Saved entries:
···

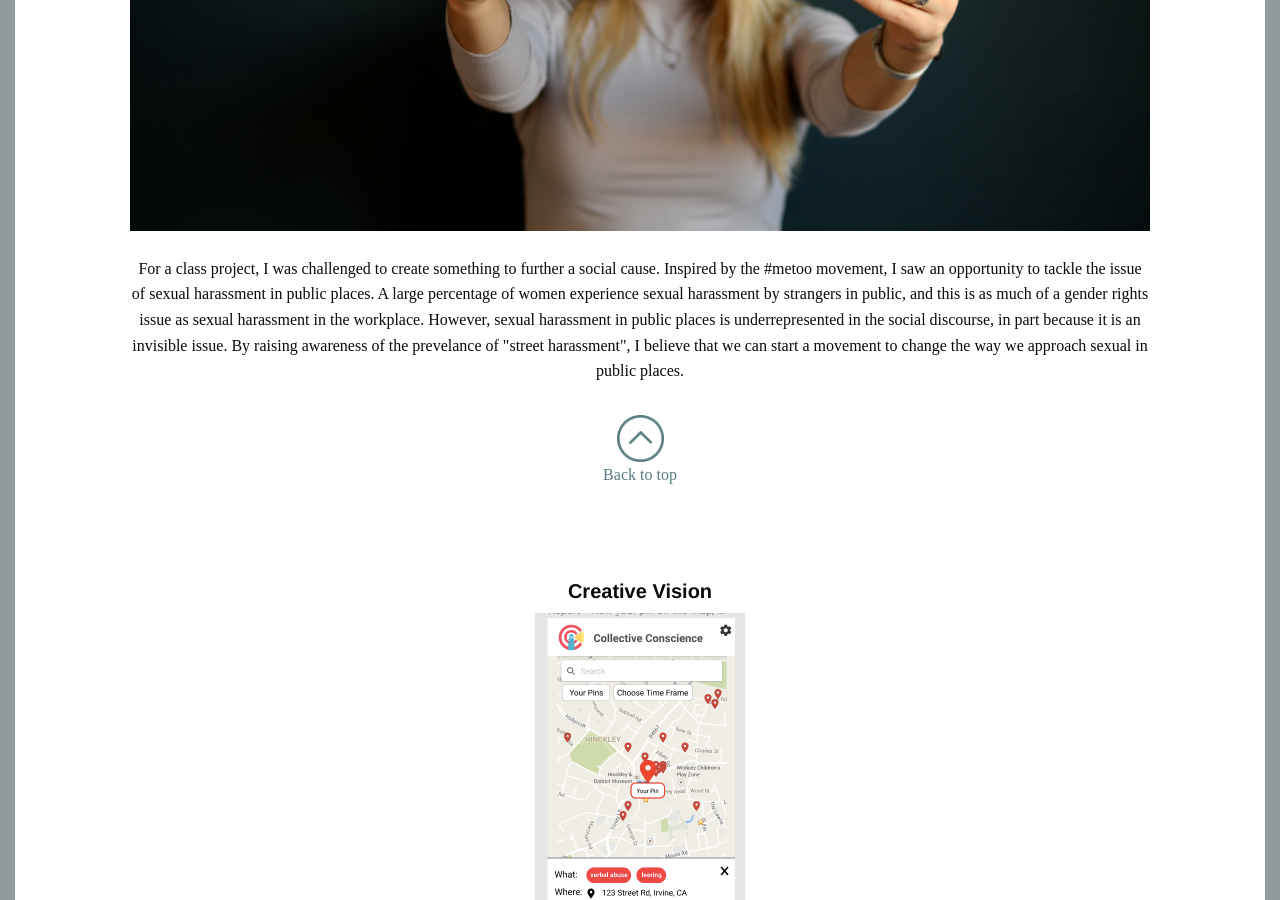
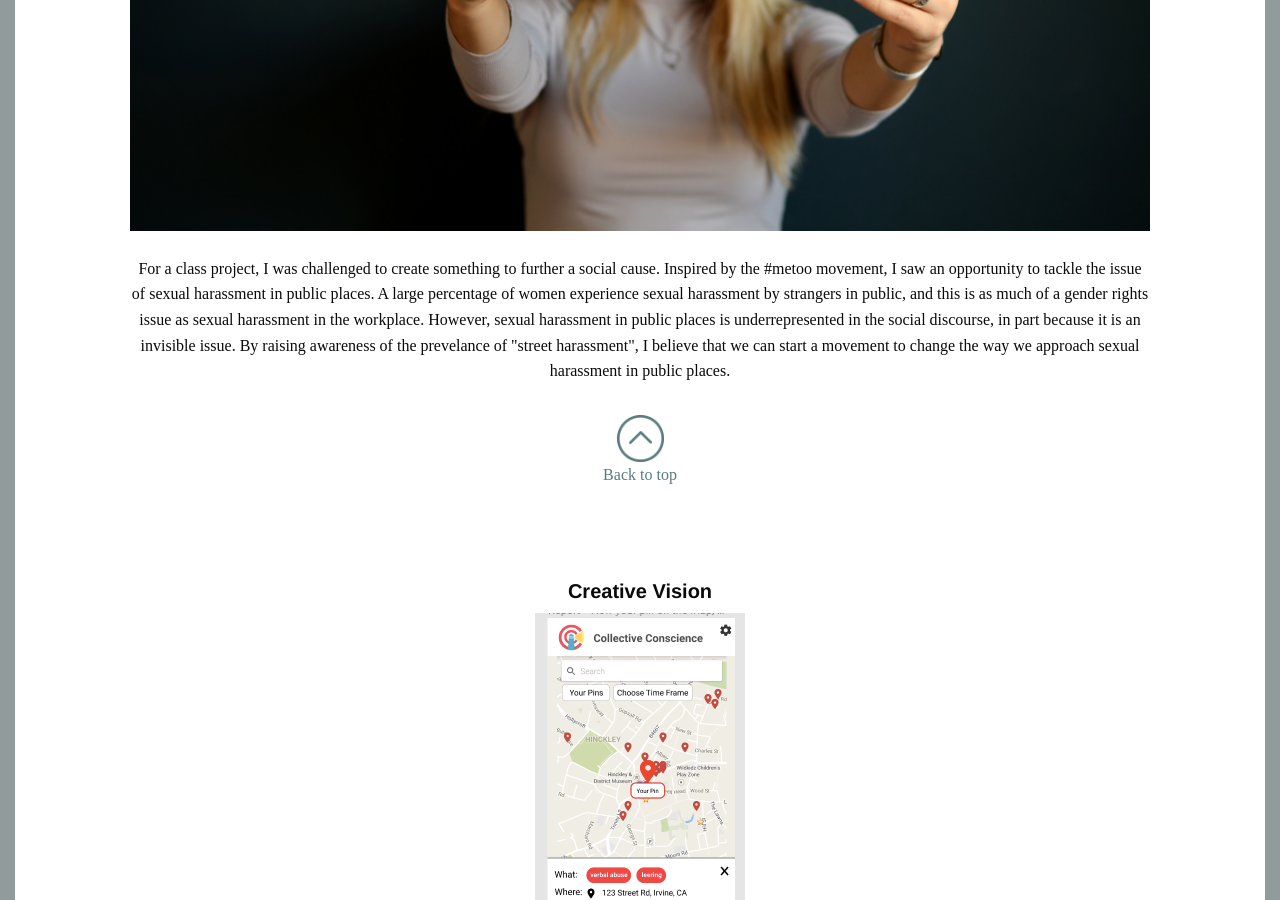
Before and after one commit to emeriwether/emeriwether.github.io, a Jekyll site: the page built from project3.html, in a window 1280 px wide and 900 px high, scrolled down 2134 px. Built offline with Jekyll 4.4.1, drawn with Linux system fonts in a browser that asks for light colours; some web fonts are replaced.

Commit message:
ct prev com

```diff
--- a/project1.html
+++ b/project1.html
@@ -153,7 +153,7 @@ category: sub
 
         <div class="cell subsectionHeader"><h5><b>New Framework</b></h5></div>
         <div class="cell subsectionThumb"><img src="img/portfolioProjectDescription/foundation.png"></div>
-        <div class="cell sectionQA"><p><b>Previously, I had coded the responsiveness of my portfolio by hand. This was an excellent learning experience, and I was able to create a website that responded well to multiple screen sizes. However, to increase the efficiency of the responsiveness of my portfolio site, I decided to incorporate the Foundation framework. I selected Foundation, because it allows a lot more flexibility in design, allowing me to continue to style my site using my own unique designs.</b></p>
+        <div class="cell sectionQA"><p>Previously, I had coded the responsiveness of my portfolio by hand. This was an excellent learning experience, and I was able to create a website that responded well to multiple screen sizes. However, to increase the efficiency of the responsiveness of my portfolio site, I decided to incorporate the Foundation framework. I selected Foundation, because it allows a lot more flexibility in design, allowing me to continue to style my site using my own unique designs.</p>
         </div>
         <div class="cell pgLinkTop">
             <div class="cell backToTop"><a href="#backToTop"><img src="/img/top.png" class="upArrow"></a></div>
--- a/project3.html
+++ b/project3.html
@@ -33,7 +33,7 @@ category: sub
 
         <div class="cell subsectionHeader"><h5><b>Inspiration</b></h5></div>
         <div class="cell subsectionThumb"><img src="/img/collectiveConscienceDescription/inspiration.jpg"></div>
-        <div class="cell sectionQA"><p>For a class project, I was challenged to create something to further a social cause. Inspired by the #metoo movement, I saw an opportunity to tackle the issue of sexual harassment in public places. A large percentage of women experience sexual harassment by strangers in public, and this is as much of a gender rights issue as sexual harassment in the workplace. However, sexual harassment in public places is underrepresented in the social discourse, in part because it is an invisible issue. By raising awareness of the prevelance of "street harassment", I believe that we can start a movement to change the way we approach sexual in public places.</p>
+        <div class="cell sectionQA"><p>For a class project, I was challenged to create something to further a social cause. Inspired by the #metoo movement, I saw an opportunity to tackle the issue of sexual harassment in public places. A large percentage of women experience sexual harassment by strangers in public, and this is as much of a gender rights issue as sexual harassment in the workplace. However, sexual harassment in public places is underrepresented in the social discourse, in part because it is an invisible issue. By raising awareness of the prevelance of "street harassment", I believe that we can start a movement to change the way we approach sexual harassment in public places.</p>
         </div>
         <div class="cell pgLinkTop">
             <div class="cell backToTop"><a href="#backToTop"><img src="/img/top.png" class="upArrow"></a></div>
```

···

Problem statement: Among the lines of the entries, count those containing the string "subsectionHeader" and give only the number.

Task answer: 2